The evolution of water effects

November 21, 2007

It's probably a toss up between water and skin for the 'most difficult thing to replicate on a computer'. But at least water effects can look pretty even when they're done unrealistically. So here we look backoverhow water effects have progressed over the last 20 or so years. If you can't swim, best keep a few feet back from the screen, just in case.

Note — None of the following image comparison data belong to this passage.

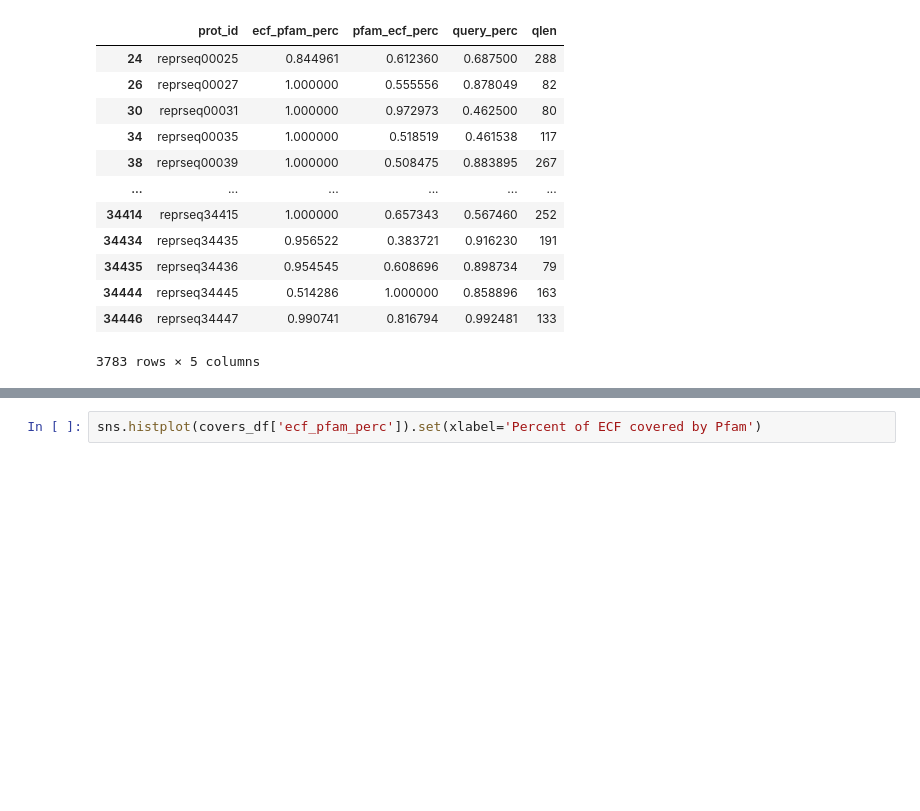
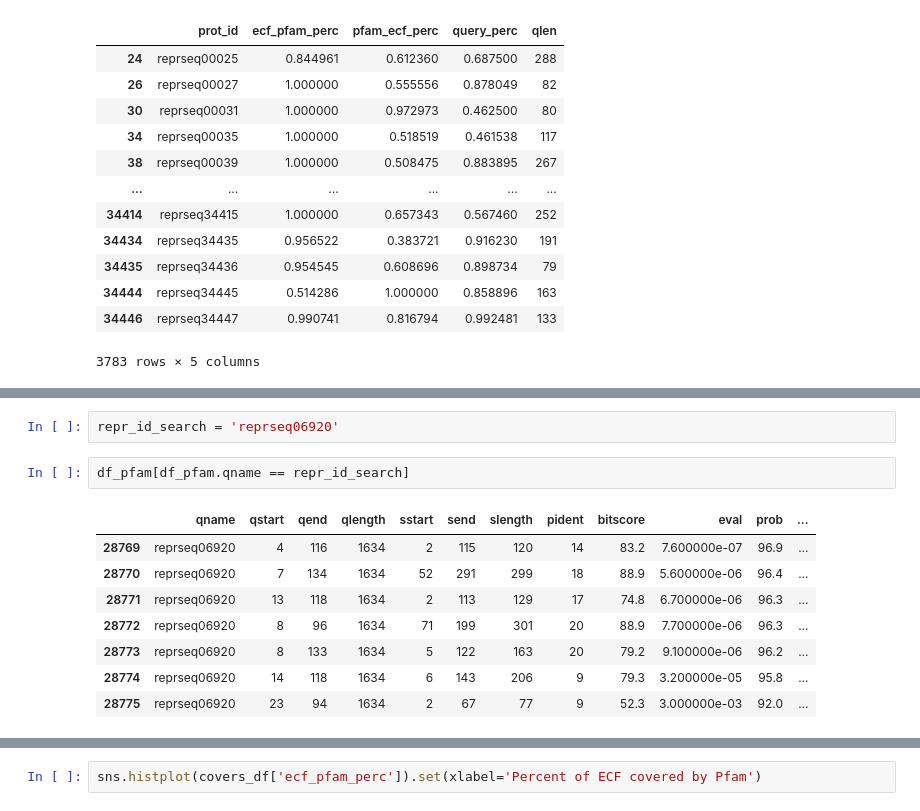
Before and after one commit to bioinf-mcb/phage-protein-modularity-data, a Jupyter notebook: pipeline/ECF-vs-Pfam.ipynb, the cells around one changed output, grey strips where cells are left out. Drawn from its saved outputs; the diff is of its cells as text; blank space fills up the shorter version.

```diff
--- a/pipeline/ECF-vs-Pfam.ipynb
+++ b/pipeline/ECF-vs-Pfam.ipynb
@@ -198,0 +218,13 @@ covers_df
+# %%
+repr_id_search = 'reprseq06920'
+# %%
+df_pfam[df_pfam.qname == repr_id_search]
+# %% [output]
+|  | qname | qstart | qend | qlength | sstart | send | slength | pident | bitscore | eval | prob | ... |
+| 28769 | reprseq06920 | 4 | 116 | 1634 | 2 | 115 | 120 | 14 | 83.2 | 7.600000e-07 | 96.9 | ... |
+| 28770 | reprseq06920 | 7 | 134 | 1634 | 52 | 291 | 299 | 18 | 88.9 | 5.600000e-06 | 96.4 | ... |
+| 28771 | reprseq06920 | 13 | 118 | 1634 | 2 | 113 | 129 | 17 | 74.8 | 6.700000e-06 | 96.3 | ... |
+| 28772 | reprseq06920 | 8 | 96 | 1634 | 71 | 199 | 301 | 20 | 88.9 | 7.700000e-06 | 96.3 | ... |
+| 28773 | reprseq06920 | 8 | 133 | 1634 | 5 | 122 | 163 | 20 | 79.2 | 9.100000e-06 | 96.2 | ... |
+| 28774 | reprseq06920 | 14 | 118 | 1634 | 6 | 143 | 206 | 9 | 79.3 | 3.200000e-05 | 95.8 | ... |
+| 28775 | reprseq06920 | 23 | 94 | 1634 | 2 | 67 | 77 | 9 | 52.3 | 3.000000e-03 | 92.0 | ... |
```
Also changed, not shown: parts of 4 cells of this notebook, 7 other files.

Treasure Island Dizzy (1987, Spectrum/C64)
Back in the days of the ZX Spectrum and Commodore 64, Dizzy was king of platformers. His games were made up of static screens allowing for exceptional graphics for the time (as they didn't have to scroll) and some amazing two-frame water animations. That's right, a wavy line that alternates between 'up' and 'down' on each tiny peak and trough. But it works - you can't look at it and think 'what's that?' It's water, no question. And when you get the snorkel to allow you to go in it, the bubbles and fish are just brilliant.

Above: Despite its primitive graphics, there's something magical about Treasure Island Dizzy

Justin Towell

Justin was a GamesRadar staffer for 10 years but is now a freelancer, musician and videographer. He's big on retro, Sega and racing games (especially retro Sega racing games) and currently also writes for Play Magazine,, PC Gamer and TopTenReviews, as well as running his own YouTube channel. Having learned to love all platforms equally after Sega left the hardware industry (sniff), his favourite games include Christmas NiGHTS into Dreams, Zelda BotW, Sea of Thieves, Sega Rally Championship and Treasure Island Dizzy.